### Exercise aim
Could you please return each line of the data that has the word "Rankify"?
* * * * * * *
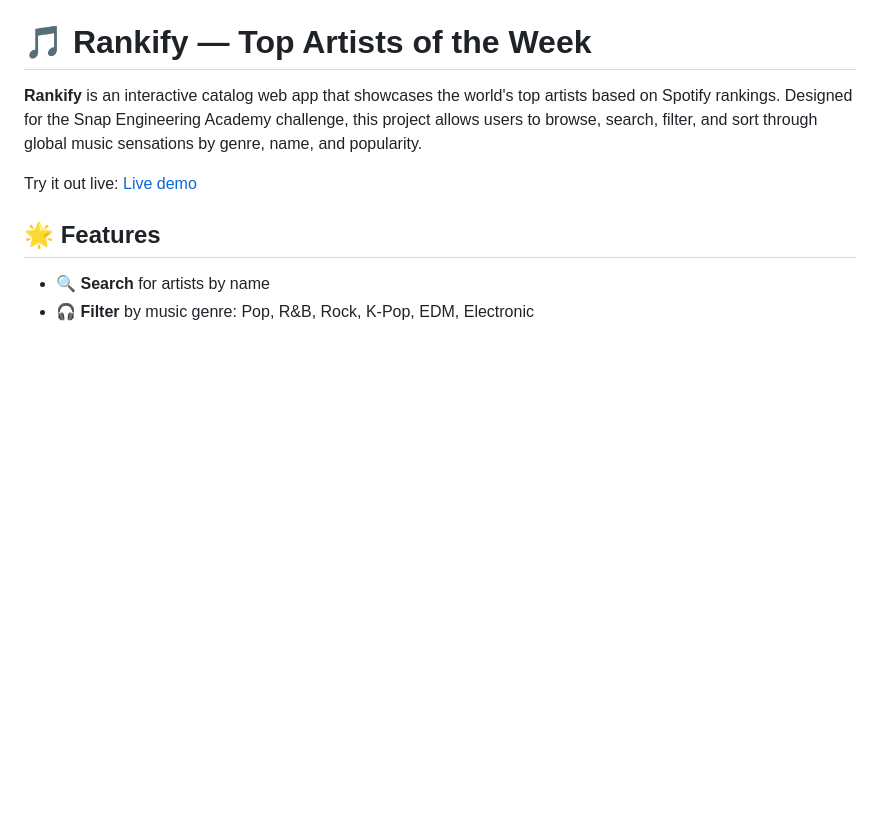
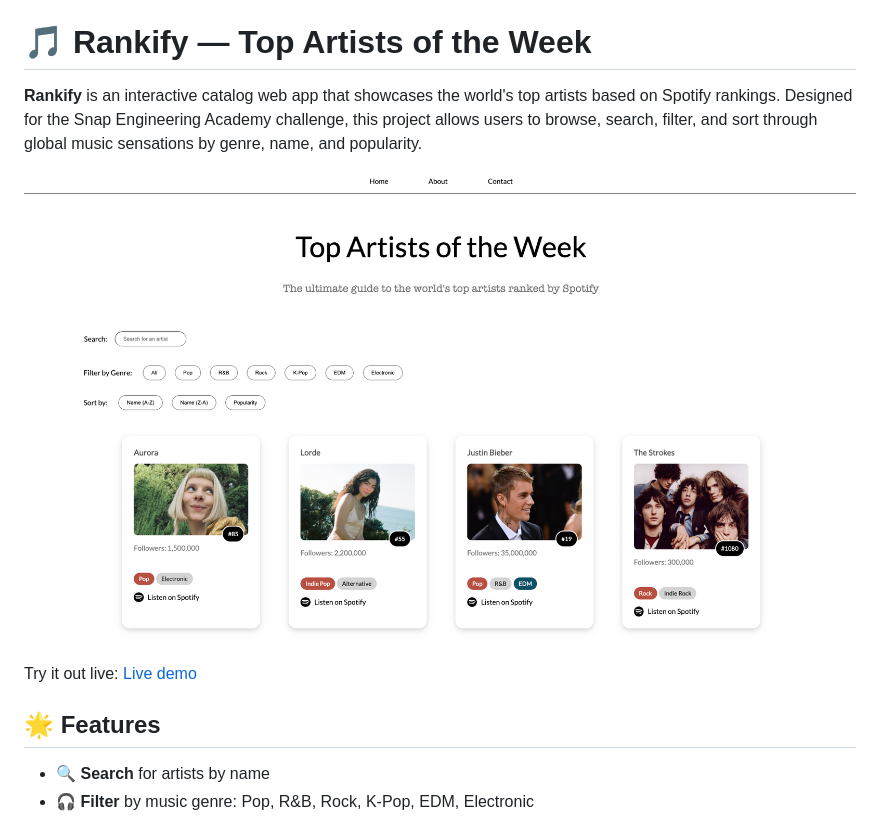
Before and after one commit to TamSuj/Rankify, a Markdown page: README.MD, the part around the change. Drawn GitHub-style; pictures changed too: img.png (added); blank space fills up the shorter version.

```diff
--- a/README.MD
+++ b/README.MD
@@ -1,6 +1,8 @@
 # 🎵 Rankify — Top Artists of the Week
 
 **Rankify** is an interactive catalog web app that showcases the world's top artists based on Spotify rankings. Designed for the Snap Engineering Academy challenge, this project allows users to browse, search, filter, and sort through global music sensations by genre, name, and popularity.
+
+![img.png](img.png)
 
 Try it out live: [Live demo](https://gsujaritchai-sea.netlify.app)
 
```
* * * * * * *
### Reply
Before and after one commit to TamSuj/Rankify, a Markdown page: README.MD, the part around the change. Drawn GitHub-style; pictures changed too: img.png (added); blank space fills up the shorter version.
 # 🎵 Rankify — Top Artists of the Week
 **Rankify** is an interactive catalog web app that showcases the world's top artists based on Spotify rankings. Designed for the Snap Engineering Academy challenge, this project allows users to browse, search, filter, and sort through global music sensations by genre, name, and popularity.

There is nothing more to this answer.